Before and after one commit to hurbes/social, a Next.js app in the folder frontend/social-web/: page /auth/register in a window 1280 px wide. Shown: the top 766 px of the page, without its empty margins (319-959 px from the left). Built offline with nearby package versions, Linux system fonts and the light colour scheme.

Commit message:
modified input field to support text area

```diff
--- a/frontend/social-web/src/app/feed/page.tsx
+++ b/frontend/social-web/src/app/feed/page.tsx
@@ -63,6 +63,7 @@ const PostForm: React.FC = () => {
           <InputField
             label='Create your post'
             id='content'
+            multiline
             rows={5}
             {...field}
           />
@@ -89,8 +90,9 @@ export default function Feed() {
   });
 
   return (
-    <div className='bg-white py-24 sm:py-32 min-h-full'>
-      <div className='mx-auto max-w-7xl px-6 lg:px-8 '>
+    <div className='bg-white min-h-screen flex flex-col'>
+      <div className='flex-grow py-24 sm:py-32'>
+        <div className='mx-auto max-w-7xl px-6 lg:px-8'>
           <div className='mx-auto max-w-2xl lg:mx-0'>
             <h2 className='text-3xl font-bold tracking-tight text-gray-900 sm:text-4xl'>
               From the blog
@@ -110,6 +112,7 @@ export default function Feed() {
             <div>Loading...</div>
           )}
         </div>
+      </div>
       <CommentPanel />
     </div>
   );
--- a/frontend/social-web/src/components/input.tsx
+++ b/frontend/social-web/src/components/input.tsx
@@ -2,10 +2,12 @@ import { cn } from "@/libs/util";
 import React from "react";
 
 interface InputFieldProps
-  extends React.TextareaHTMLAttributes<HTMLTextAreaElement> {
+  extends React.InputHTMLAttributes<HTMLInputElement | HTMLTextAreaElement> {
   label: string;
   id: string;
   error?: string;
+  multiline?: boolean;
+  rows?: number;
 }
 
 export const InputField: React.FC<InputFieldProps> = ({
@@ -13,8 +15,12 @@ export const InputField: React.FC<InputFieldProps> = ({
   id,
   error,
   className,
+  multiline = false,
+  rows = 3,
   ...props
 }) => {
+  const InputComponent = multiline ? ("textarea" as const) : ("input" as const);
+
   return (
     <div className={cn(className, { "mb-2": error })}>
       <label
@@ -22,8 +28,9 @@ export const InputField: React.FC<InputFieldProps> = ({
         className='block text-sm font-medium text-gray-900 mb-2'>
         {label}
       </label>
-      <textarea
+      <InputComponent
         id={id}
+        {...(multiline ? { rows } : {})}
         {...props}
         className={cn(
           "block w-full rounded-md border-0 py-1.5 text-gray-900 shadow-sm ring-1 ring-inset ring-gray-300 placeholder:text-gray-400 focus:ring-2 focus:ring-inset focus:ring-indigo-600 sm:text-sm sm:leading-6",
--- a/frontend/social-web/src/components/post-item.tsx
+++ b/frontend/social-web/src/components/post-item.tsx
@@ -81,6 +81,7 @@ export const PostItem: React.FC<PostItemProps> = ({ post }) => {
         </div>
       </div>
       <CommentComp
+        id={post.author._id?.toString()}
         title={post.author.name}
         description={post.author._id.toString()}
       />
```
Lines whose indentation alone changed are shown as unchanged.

____________________

- Task item -
Each line of the data should be reproduced exactly as it appears.

- Answer section -
Before and after one commit to hurbes/social, a Next.js app in the folder frontend/social-web/: page /auth/register in a window 1280 px wide. Shown: the top 766 px of the page, without its empty margins (319-959 px from the left). Built offline with nearby package versions, Linux system fonts and the light colour scheme.

Commit message:
modified input field to support text area

```diff
--- a/frontend/social-web/src/app/feed/page.tsx
+++ b/frontend/social-web/src/app/feed/page.tsx
@@ -63,6 +63,7 @@ const PostForm: React.FC = () => {
           <InputField
             label='Create your post'
             id='content'
+            multiline
             rows={5}
             {...field}
           />
@@ -89,8 +90,9 @@ export default function Feed() {
   });
 
   return (
-    <div className='bg-white py-24 sm:py-32 min-h-full'>
-      <div className='mx-auto max-w-7xl px-6 lg:px-8 '>
+    <div className='bg-white min-h-screen flex flex-col'>
+      <div className='flex-grow py-24 sm:py-32'>
+        <div className='mx-auto max-w-7xl px-6 lg:px-8'>
           <div className='mx-auto max-w-2xl lg:mx-0'>
             <h2 className='text-3xl font-bold tracking-tight text-gray-900 sm:text-4xl'>
               From the blog
@@ -110,6 +112,7 @@ export default function Feed() {
             <div>Loading...</div>
           )}
         </div>
+      </div>
       <CommentPanel />
     </div>
   );
--- a/frontend/social-web/src/components/input.tsx
+++ b/frontend/social-web/src/components/input.tsx
@@ -2,10 +2,12 @@ import { cn } from "@/libs/util";
 import React from "react";
 
 interface InputFieldProps
-  extends React.TextareaHTMLAttributes<HTMLTextAreaElement> {
+  extends React.InputHTMLAttributes<HTMLInputElement | HTMLTextAreaElement> {
   label: string;
   id: string;
   error?: string;
+  multiline?: boolean;
+  rows?: number;
 }
 
 export const InputField: React.FC<InputFieldProps> = ({
@@ -13,8 +15,12 @@ export const InputField: React.FC<InputFieldProps> = ({
   id,
   error,
   className,
+  multiline = false,
+  rows = 3,
   ...props
 }) => {
+  const InputComponent = multiline ? ("textarea" as const) : ("input" as const);
+
   return (
     <div className={cn(className, { "mb-2": error })}>
       <label
@@ -22,8 +28,9 @@ export const InputField: React.FC<InputFieldProps> = ({
         className='block text-sm font-medium text-gray-900 mb-2'>
         {label}
       </label>
-      <textarea
+      <InputComponent
         id={id}
+        {...(multiline ? { rows } : {})}
         {...props}
         className={cn(
           "block w-full rounded-md border-0 py-1.5 text-gray-900 shadow-sm ring-1 ring-inset ring-gray-300 placeholder:text-gray-400 focus:ring-2 focus:ring-inset focus:ring-indigo-600 sm:text-sm sm:leading-6",
--- a/frontend/social-web/src/components/post-item.tsx
+++ b/frontend/social-web/src/components/post-item.tsx
@@ -81,6 +81,7 @@ export const PostItem: React.FC<PostItemProps> = ({ post }) => {
         </div>
       </div>
       <CommentComp
+        id={post.author._id?.toString()}
         title={post.author.name}
         description={post.author._id.toString()}
       />
```
Lines whose indentation alone changed are shown as unchanged.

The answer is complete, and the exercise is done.